“All indications are that it (the basis) will continue to recover strongly for the next few months,” said Kevin McNew, president of Montana-based Cash Grain Bids Inc, which monitors the basis at thousands of locations across the United States.
“Usually with beans, more than corn, when farmers are through with harvest and the bin doors shut, that’s it,” said Diana Klemme, vice president at Grain Service Corp in Atlanta.
“It doesn’t mean farmers won’t sell, but you have to work to pry them out of their hands through sharply higher prices that they haven’t seen before,” Klemme added.
The U.S. Agriculture Department last week said the average price farmers got for soybeans in October was 14 percent higher than the same month last year.
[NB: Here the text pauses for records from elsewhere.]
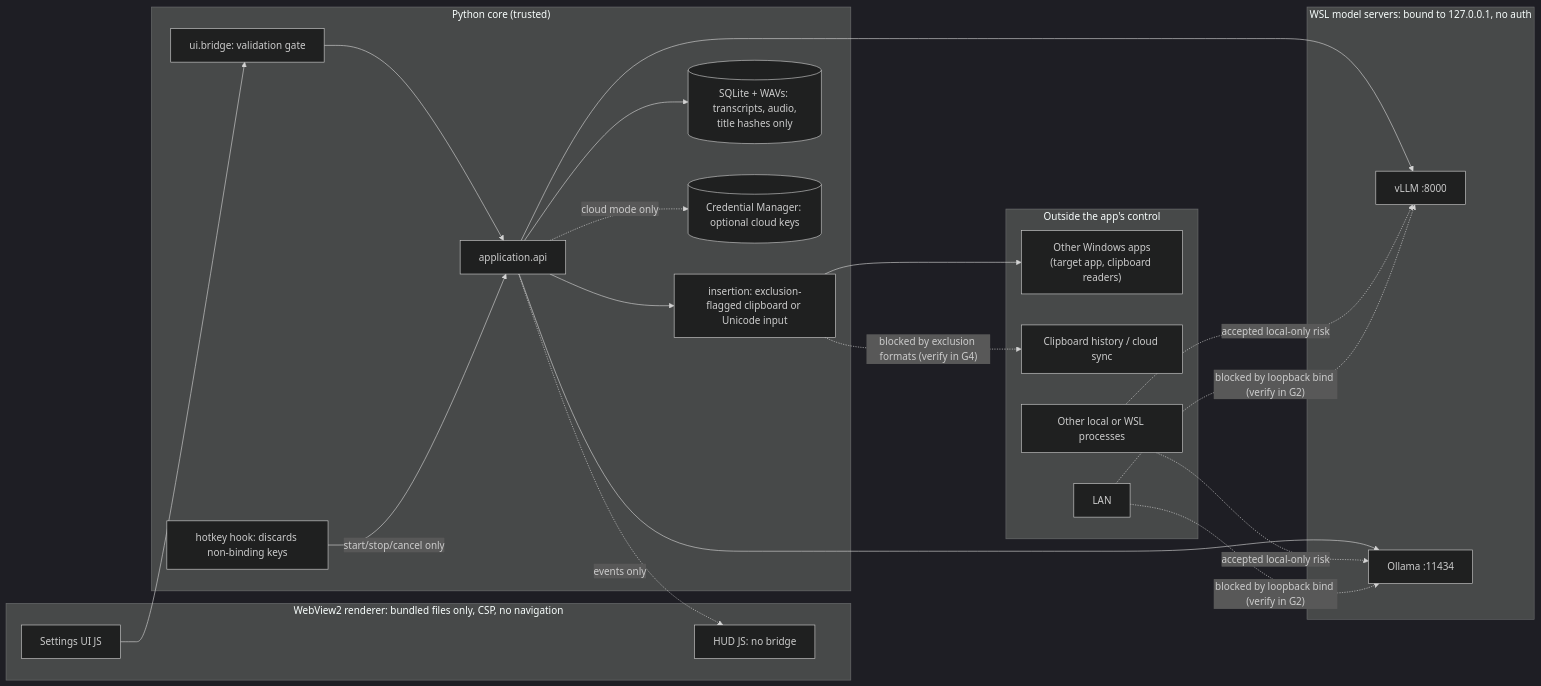
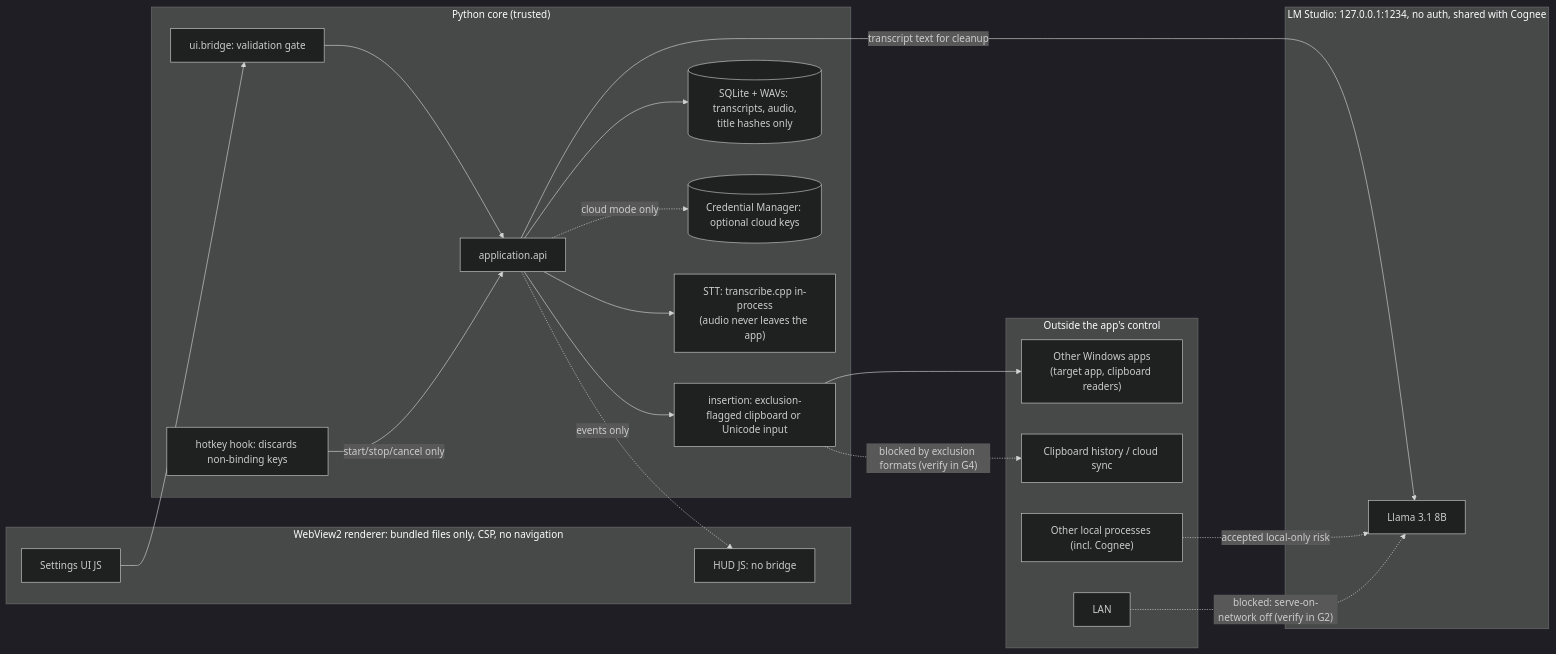
Before and after one commit to June74/wispr_clone: the second of 2 diagrams in backend_dev/CODEMAP_GRAPH.md, drawn with Mermaid (dark theme). The commit also changed other lines of this file and 12 other files, not shown here.

First line of the commit message:
Adopt in-process transcribe.cpp STT and LM Studio cleanup (G2)

````diff
--- a/backend_dev/CODEMAP_GRAPH.md
+++ b/backend_dev/CODEMAP_GRAPH.md
@@ -97,38 +97,39 @@
 ```mermaid
 flowchart LR
   subgraph Ext["Outside the app's control"]
     OtherApps["Other Windows apps<br/>(target app, clipboard readers)"]
     ClipHist["Clipboard history / cloud sync"]
-    LocalProcs["Other local or WSL processes"]
+    LocalProcs["Other local processes (incl. Cognee)"]
     LAN["LAN"]
   end
 
   subgraph Renderer["WebView2 renderer: bundled files only, CSP, no navigation"]
     SettingsUI["Settings UI JS"]
     HudUI["HUD JS: no bridge"]
   end
 
   subgraph Core["Python core (trusted)"]
     Bridge["ui.bridge: validation gate"]
     Api["application.api"]
     Hook["hotkey hook: discards non-binding keys"]
     Ins["insertion: exclusion-flagged clipboard or Unicode input"]
     Data[("SQLite + WAVs: transcripts, audio,<br/>title hashes only")]
     Secrets[("Credential Manager: optional cloud keys")]
+    Vox["STT: transcribe.cpp in-process<br/>(audio never leaves the app)"]
   end
 
-  subgraph WSL["WSL model servers: bound to 127.0.0.1, no auth"]
-    Vox["vLLM :8000"]
-    Oll["Ollama :11434"]
+  subgraph LMS["LM Studio: 127.0.0.1:1234, no auth, shared with Cognee"]
+    Llm["Llama 3.1 8B"]
   end
 
   SettingsUI --> Bridge --> Api --> Data
   Api -.->|events only| HudUI
   Hook -->|start/stop/cancel only| Api
   Api --> Ins --> OtherApps
   Ins -. "blocked by exclusion formats (verify in G4)" .-> ClipHist
-  Api --> Vox & Oll
-  LocalProcs -. "accepted local-only risk" .-> Vox & Oll
-  LAN -. "blocked by loopback bind (verify in G2)" .-> Vox & Oll
+  Api --> Vox
+  Api -->|transcript text for cleanup| Llm
+  LocalProcs -. "accepted local-only risk" .-> Llm
+  LAN -. "blocked: serve-on-network off (verify in G2)" .-> Llm
   Api -. "cloud mode only" .-> Secrets
 ```
````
At the same time, farmers were harvesting a record-large crop at a record-fast pace.
U.S. farmers have sold between 55 and 60 percent of their soybeans, slightly more than normal for this time of year because of recent high prices, said Charlie Sernatinger, analyst at ABN AMRO in Chicago.
Due to the larger marketings, the growers may take a more bullish stance when they sell the rest of their soybeans.
“The question is, Will futures do the work or does cash?” Sernatinger said. “If futures keep going up, farmers will give you more and keep cash (the basis) under wraps.”
La Nina weather conditions have delayed soybean plantings in the top-producing soy state in Brazil, the No. 2 exporter behind the United States, and the late start could extend the U.S. export program.
“The Brazilian crop, with too much rain in some areas and not enough rain in other areas, the crop is being delayed a little bit so we should see the export interest out of the United States go a little longer this year than normal,” ADM vice chairmen John Rice said this week in a conference call.
Robust demand from China, which buys about 60 percent of the world’s soybeans, keeps supporting soybean prices, which hit a 17-month high on Friday.
Domestic demand for soymeal is also on the rise, with cows, hogs and chickens eating more feed in the colder months. Soymeal futures hit a 14-month high this week.
Meanwhile, farmers have plenty of cash on hand and may delay sales until 2011, a new tax year, said Glenn Hollander, of the cash-connected firm Hollander & Feuerhaken, which has been on the CBOT trading floor for 66 years.
“I don’t think you are going to see a lot of beans moving unless the price goes a little bit higher,” Hollander said.
Additional reporting by Karl Plume; Editing by David Gregorio